When most players think of paintball safety they only consider the importance of wearing a mask or goggles while they are engaged in actual play. This is a common mistake and can lead to other injuries on and off the field.
When you consider all that is involved with complete paintball gun safety you quickly learn that it is far more involved than just wearing your goggles. To be a responsible paintball player requires commitment and an on-going effort to ensure safety for yourself and the other players. You must be informed, educated, and willing to practice proper safety procedures every time you take the field.
We will detail some important areas such as: face and eye protection (goggles), body protection (chest protectors, gloves, and neck guards), paintball gun velocity (fps=feet per second), chronographs, referees, barrel plugs and barrel socks, and the importance of your on-gun safety device.
To protect your body you will need an approved paintball goggle or mask. The job of the goggle is to protect your eyes and face from the impact of a paintball. Since most paintball guns are suppose to shoot at a regulated velocity of 265-300 fps, the impact of this force could damage your eyes. The problem arises when many players are shooting “hot” (above the regulated limit). Often times players do not know they are shooting above the limit because they have never used a chronograph to measure the speed of the paintball as it exits the barrel of their marker. This is very important and should never be overlooked. Shooting at an excessively high velocity can cause serious injury.

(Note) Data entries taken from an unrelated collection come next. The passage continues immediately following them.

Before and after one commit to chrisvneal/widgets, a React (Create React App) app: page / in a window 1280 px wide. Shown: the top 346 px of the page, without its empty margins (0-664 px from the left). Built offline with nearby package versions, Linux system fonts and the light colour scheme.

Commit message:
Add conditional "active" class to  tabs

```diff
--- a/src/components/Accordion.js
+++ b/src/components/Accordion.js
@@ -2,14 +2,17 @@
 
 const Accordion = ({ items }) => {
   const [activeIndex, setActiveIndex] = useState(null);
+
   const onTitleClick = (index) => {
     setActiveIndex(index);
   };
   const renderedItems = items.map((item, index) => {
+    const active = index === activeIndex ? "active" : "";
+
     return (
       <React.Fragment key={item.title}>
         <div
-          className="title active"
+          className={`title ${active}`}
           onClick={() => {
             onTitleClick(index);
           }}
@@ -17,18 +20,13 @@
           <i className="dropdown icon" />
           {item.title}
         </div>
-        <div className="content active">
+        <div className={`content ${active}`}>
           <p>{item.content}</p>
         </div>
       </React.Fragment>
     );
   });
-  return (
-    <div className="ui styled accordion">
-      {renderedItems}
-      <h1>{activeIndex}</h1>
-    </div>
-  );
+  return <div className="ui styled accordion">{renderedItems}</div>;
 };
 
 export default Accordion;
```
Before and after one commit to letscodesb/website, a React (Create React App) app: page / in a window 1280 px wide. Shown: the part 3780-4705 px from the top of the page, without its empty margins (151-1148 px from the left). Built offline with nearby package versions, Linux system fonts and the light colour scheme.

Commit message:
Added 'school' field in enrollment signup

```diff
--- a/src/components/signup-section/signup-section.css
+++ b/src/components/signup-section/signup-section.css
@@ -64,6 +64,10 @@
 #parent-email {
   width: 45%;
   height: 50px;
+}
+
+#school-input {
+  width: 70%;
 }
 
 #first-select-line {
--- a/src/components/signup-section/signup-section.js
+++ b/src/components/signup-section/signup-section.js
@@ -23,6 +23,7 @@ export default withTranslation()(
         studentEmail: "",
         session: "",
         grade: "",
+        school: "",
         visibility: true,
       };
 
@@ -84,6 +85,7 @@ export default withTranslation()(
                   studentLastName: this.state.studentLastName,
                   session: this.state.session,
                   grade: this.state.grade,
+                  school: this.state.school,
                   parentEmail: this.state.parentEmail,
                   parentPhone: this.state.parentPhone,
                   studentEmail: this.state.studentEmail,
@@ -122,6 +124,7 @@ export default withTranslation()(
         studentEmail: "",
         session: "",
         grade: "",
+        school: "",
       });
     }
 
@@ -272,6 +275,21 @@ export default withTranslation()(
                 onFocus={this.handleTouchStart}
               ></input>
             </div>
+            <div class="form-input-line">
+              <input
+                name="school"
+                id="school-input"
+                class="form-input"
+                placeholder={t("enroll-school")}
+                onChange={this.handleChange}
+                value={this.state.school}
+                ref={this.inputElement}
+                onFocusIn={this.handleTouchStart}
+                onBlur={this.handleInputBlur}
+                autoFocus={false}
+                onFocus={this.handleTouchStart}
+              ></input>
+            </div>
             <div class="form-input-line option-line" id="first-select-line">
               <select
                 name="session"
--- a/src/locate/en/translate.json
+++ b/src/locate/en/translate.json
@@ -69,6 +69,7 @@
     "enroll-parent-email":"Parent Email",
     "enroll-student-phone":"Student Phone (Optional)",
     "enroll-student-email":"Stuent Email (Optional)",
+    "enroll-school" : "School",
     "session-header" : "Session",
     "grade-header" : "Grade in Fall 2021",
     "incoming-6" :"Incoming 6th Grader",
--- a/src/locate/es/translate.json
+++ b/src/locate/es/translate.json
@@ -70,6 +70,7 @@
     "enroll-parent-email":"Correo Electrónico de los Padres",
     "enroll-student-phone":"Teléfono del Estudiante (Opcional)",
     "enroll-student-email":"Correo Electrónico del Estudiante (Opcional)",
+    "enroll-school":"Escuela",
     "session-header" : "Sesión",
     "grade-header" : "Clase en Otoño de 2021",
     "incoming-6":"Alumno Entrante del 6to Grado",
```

Paintball goggles come in many different designs and colors. Some cover only your face, while other can also cover your ears, neck and even your entire head. The most important thing is to choose a goggle that fits you properly and offers at least eye and face protection.
Paintball goggles have a lens which allows you to see clearly but is designed to protect your eyes from the impact of a paintball. The lens can be one of two types: a standard single-pane (non-thermal) lens which means it may “fog” during play or the lens can be a dual-pane (thermal) lens which means it is less likely to fog. Small, battery-powered, fans can also be added to the goggles to help prevent fogging while playing. Some paintball goggles, such as the Invert 20/20 goggle system includes a thermal lens and a fan both. This combination will provide the greatest level of anti-fog protection.